▶ [ABOUT THIS EXERCISE]: Find all lines in the listing that include the word "align", then copy them.

▶ [MATERIAL PROVIDED]:
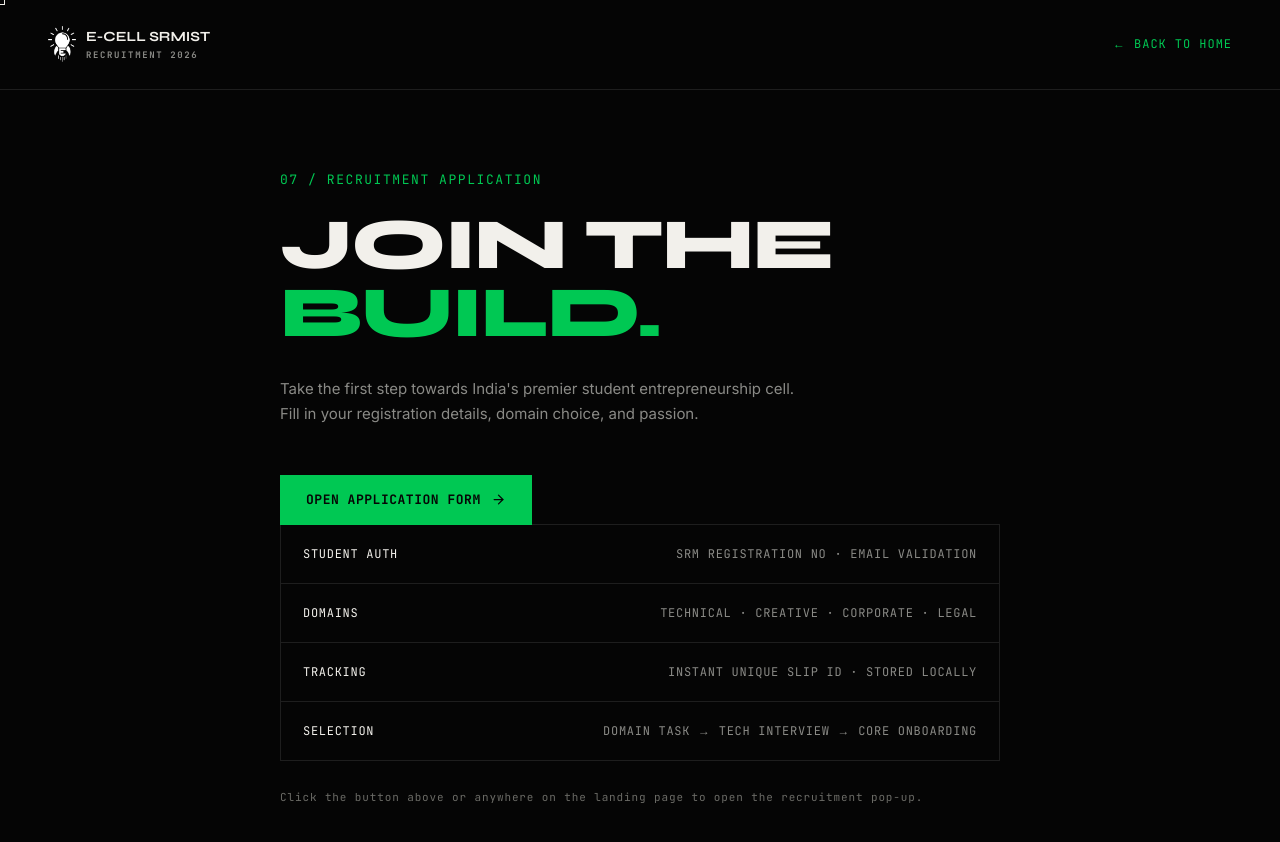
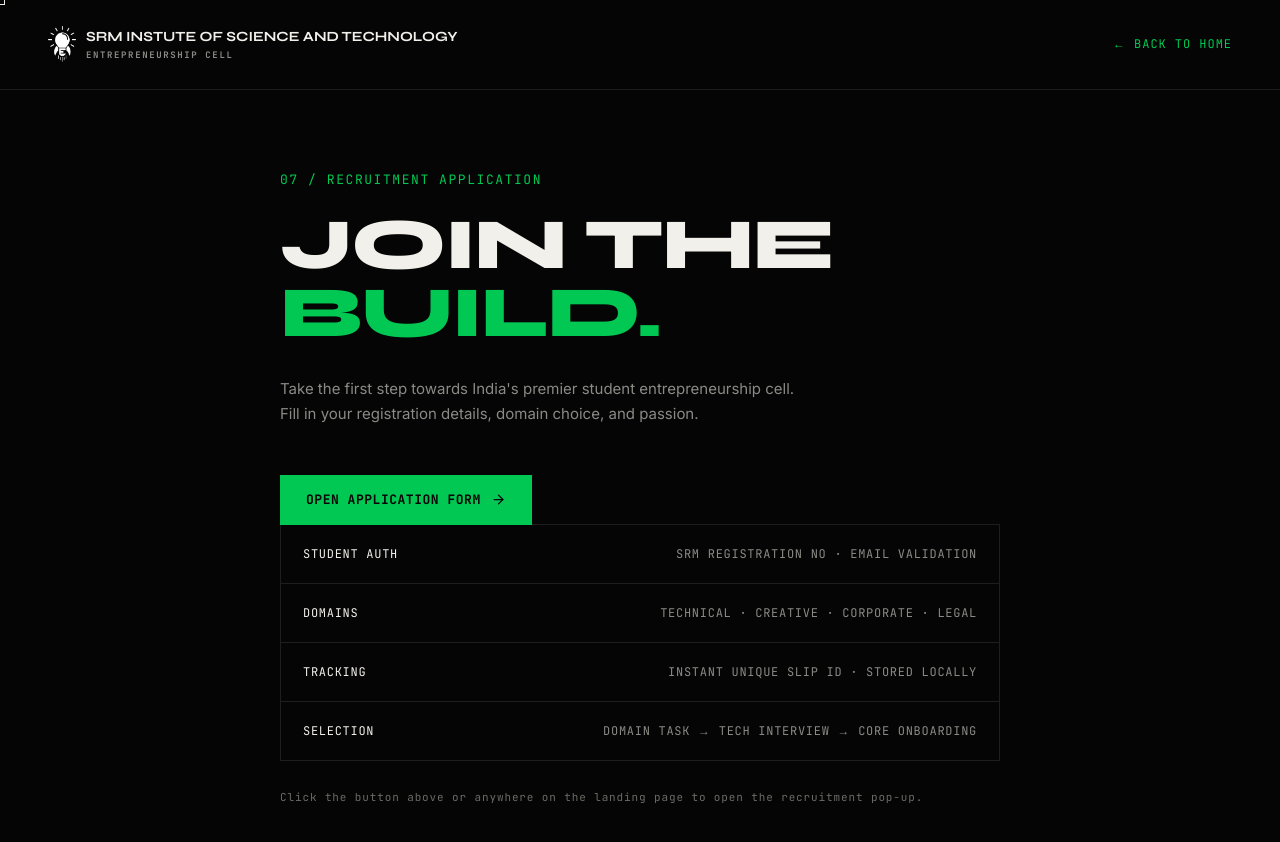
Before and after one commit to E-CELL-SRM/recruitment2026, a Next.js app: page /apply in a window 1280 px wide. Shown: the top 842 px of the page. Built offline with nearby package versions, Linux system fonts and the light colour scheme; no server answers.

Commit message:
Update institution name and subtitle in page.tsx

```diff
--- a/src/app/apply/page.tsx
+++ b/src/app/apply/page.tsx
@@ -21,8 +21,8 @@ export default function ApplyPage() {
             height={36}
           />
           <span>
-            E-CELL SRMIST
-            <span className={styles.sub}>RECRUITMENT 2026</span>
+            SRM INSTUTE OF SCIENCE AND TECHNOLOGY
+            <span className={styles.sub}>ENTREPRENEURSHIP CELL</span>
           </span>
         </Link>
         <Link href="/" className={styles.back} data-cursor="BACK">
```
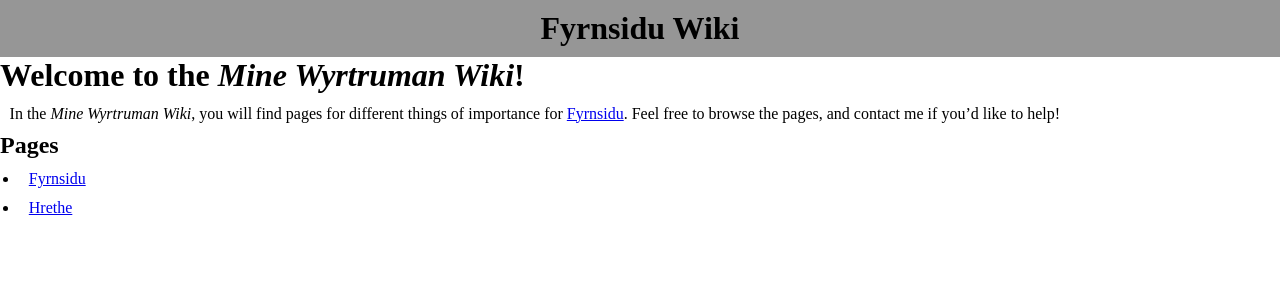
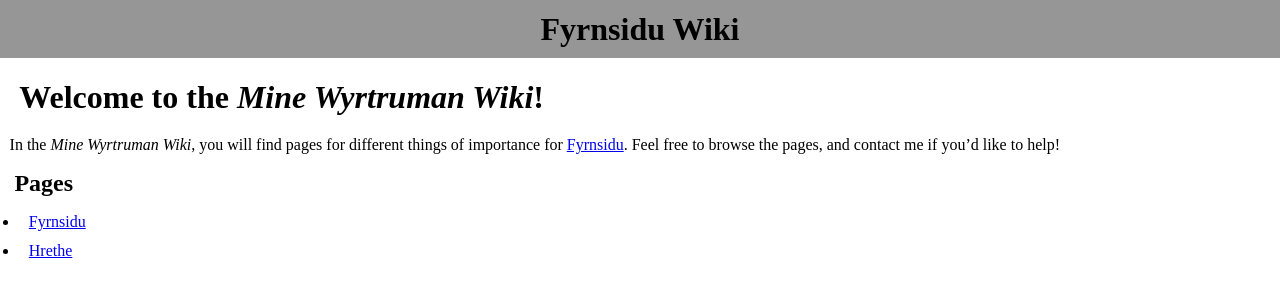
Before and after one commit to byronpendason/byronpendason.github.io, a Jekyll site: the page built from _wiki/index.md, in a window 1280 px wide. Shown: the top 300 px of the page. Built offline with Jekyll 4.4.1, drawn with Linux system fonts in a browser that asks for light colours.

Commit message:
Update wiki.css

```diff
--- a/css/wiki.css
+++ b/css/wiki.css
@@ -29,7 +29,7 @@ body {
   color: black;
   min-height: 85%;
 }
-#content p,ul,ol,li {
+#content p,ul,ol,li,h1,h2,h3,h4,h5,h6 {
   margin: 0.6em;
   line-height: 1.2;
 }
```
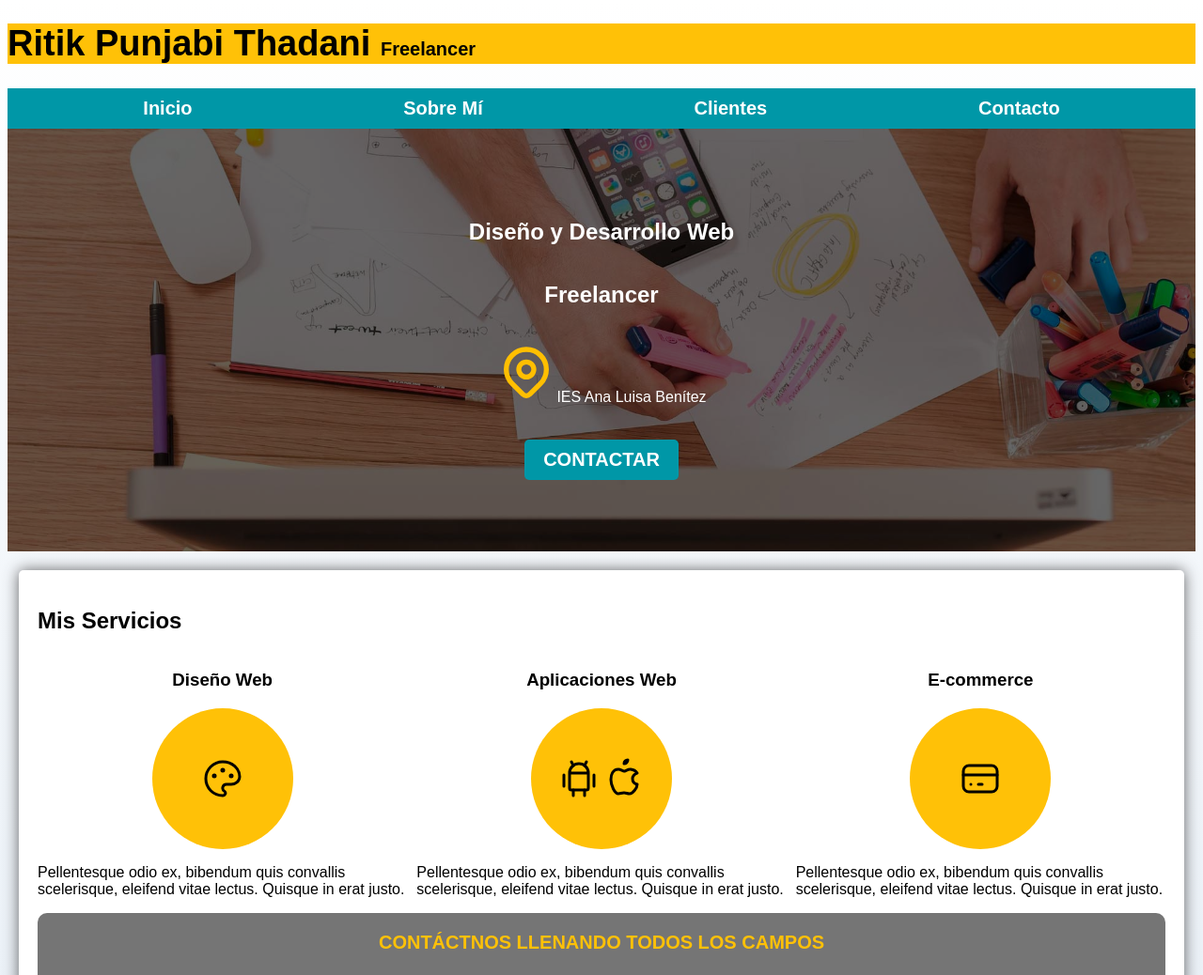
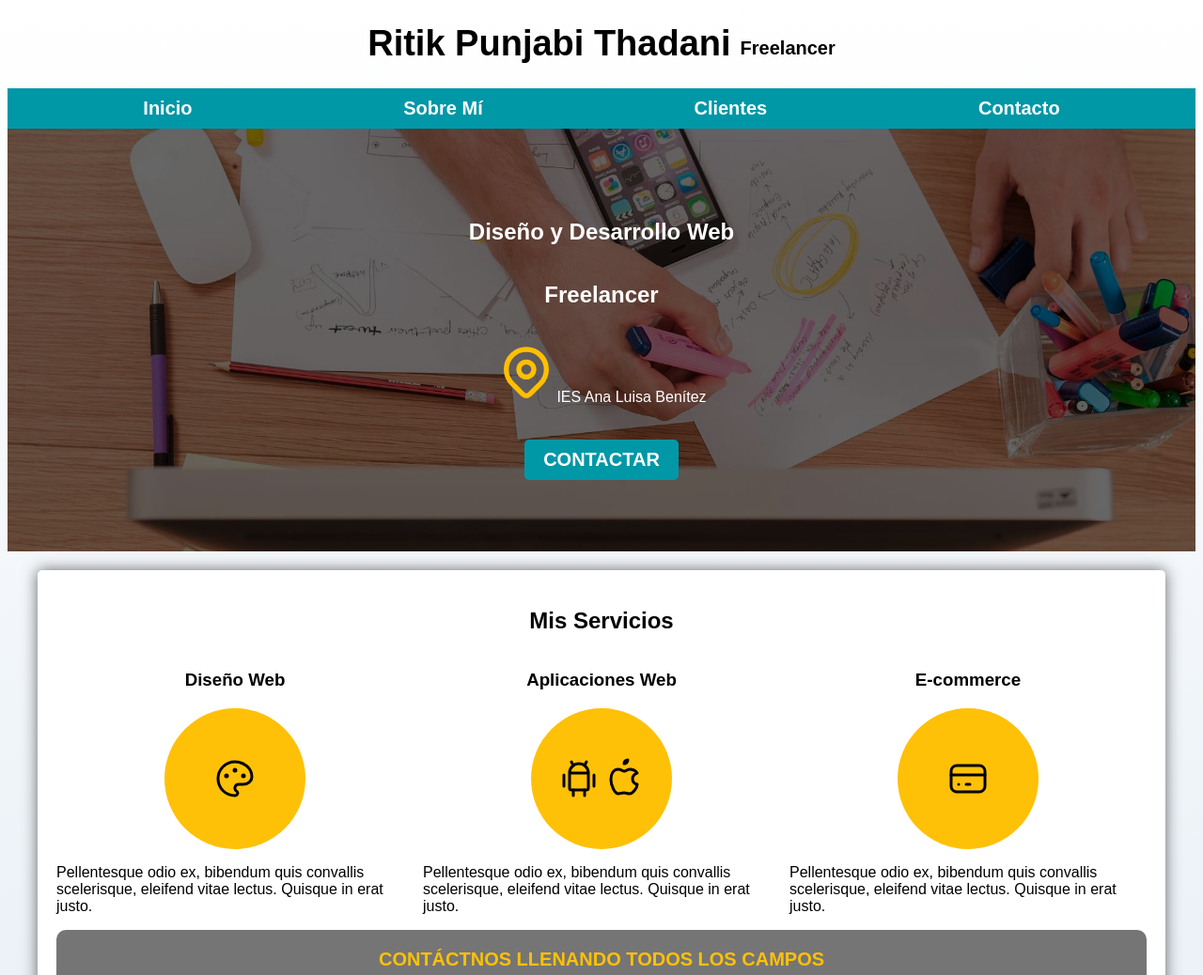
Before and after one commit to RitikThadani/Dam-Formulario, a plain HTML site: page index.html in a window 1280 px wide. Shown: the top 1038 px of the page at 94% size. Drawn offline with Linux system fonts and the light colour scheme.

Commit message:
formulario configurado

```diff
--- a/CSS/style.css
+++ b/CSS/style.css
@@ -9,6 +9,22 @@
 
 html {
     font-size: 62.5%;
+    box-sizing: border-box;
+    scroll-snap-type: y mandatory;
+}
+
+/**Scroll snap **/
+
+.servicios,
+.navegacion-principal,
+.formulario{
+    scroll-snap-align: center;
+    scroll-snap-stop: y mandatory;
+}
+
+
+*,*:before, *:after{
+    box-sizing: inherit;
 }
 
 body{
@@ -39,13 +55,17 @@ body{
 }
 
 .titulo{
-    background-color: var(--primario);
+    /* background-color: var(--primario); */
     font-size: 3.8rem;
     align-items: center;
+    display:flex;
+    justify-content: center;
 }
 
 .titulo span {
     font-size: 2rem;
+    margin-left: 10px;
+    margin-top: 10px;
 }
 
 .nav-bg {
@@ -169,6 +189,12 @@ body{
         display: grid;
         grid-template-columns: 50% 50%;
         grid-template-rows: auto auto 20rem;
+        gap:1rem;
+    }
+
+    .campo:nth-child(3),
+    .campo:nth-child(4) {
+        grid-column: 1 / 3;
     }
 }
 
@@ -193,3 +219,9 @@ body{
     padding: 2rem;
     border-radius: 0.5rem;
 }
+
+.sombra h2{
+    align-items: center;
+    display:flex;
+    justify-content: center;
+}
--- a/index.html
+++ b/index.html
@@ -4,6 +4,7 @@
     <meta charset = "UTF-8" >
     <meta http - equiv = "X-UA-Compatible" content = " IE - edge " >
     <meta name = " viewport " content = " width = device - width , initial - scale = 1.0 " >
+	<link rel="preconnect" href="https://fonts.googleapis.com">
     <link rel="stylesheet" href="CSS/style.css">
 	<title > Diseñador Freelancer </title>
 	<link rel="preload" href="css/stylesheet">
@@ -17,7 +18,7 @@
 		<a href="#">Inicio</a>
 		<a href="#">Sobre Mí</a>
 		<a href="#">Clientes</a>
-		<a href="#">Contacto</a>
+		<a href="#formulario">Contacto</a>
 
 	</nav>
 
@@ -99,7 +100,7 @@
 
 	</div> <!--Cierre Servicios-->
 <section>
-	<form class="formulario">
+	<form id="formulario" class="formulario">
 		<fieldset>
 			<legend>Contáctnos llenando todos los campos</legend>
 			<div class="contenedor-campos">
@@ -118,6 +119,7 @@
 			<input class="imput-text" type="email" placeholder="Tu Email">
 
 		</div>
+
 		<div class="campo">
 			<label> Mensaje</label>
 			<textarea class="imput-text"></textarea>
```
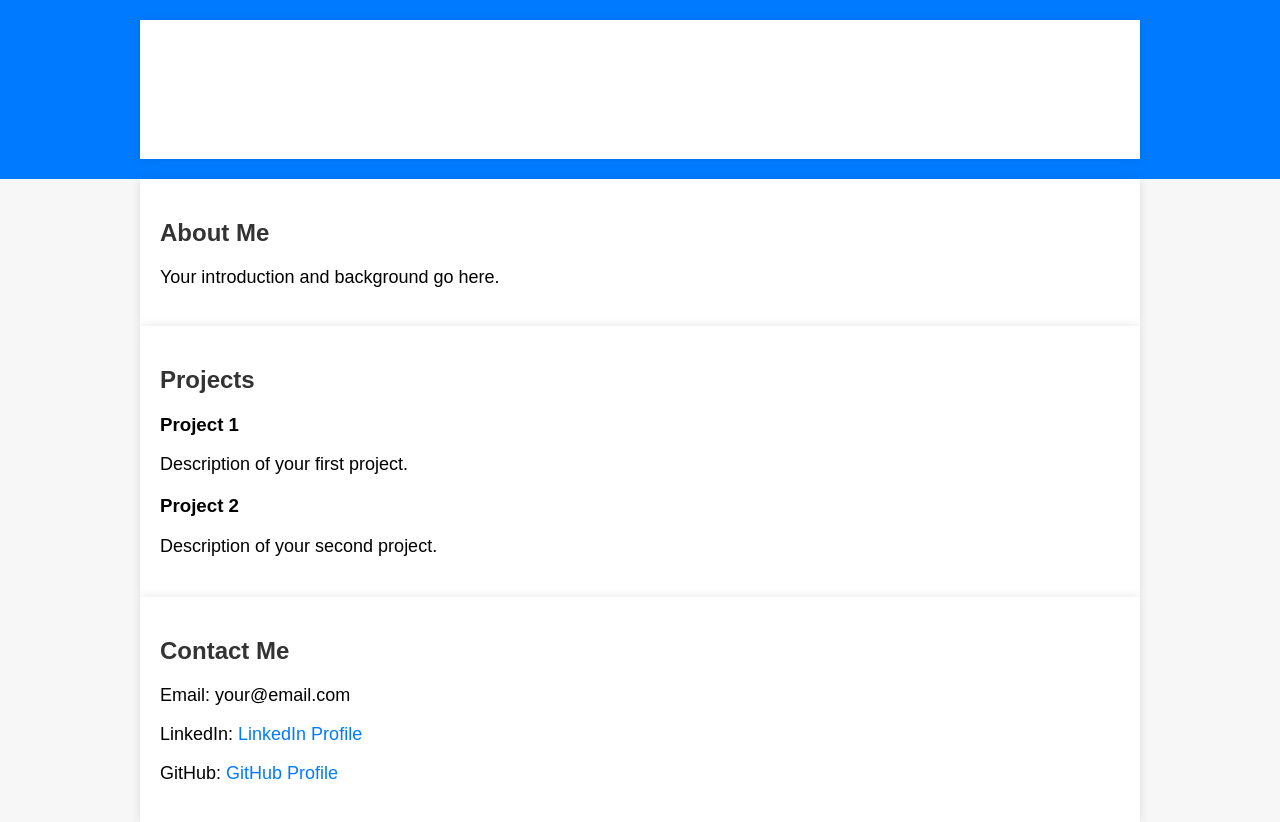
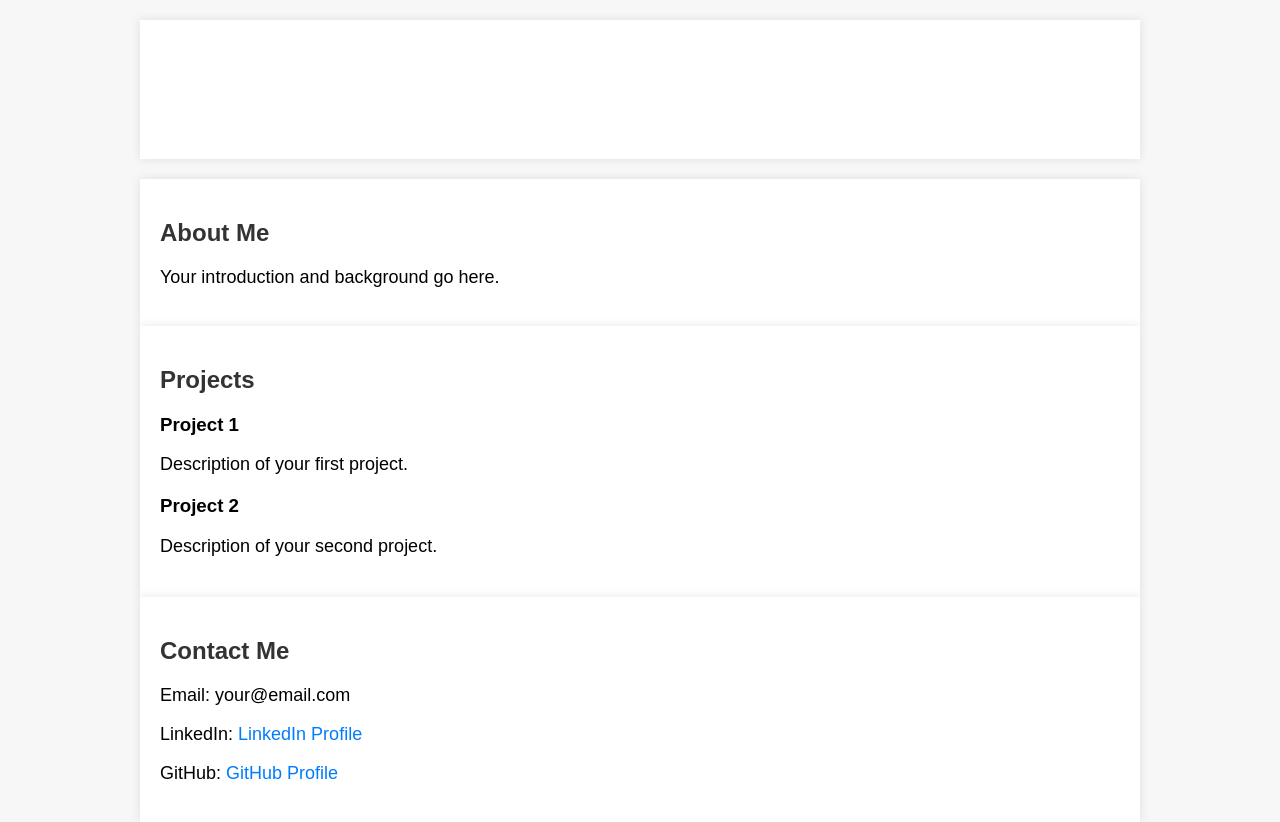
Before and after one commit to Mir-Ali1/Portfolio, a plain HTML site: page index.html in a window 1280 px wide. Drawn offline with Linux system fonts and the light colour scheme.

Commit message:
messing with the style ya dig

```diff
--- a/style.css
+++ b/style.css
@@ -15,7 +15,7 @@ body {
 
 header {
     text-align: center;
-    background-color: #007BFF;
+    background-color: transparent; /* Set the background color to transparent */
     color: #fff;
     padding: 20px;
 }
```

▶ [TASK RESPONSE]:
+    scroll-snap-align: center;
     align-items: center;
+    align-items: center;
     text-align: center;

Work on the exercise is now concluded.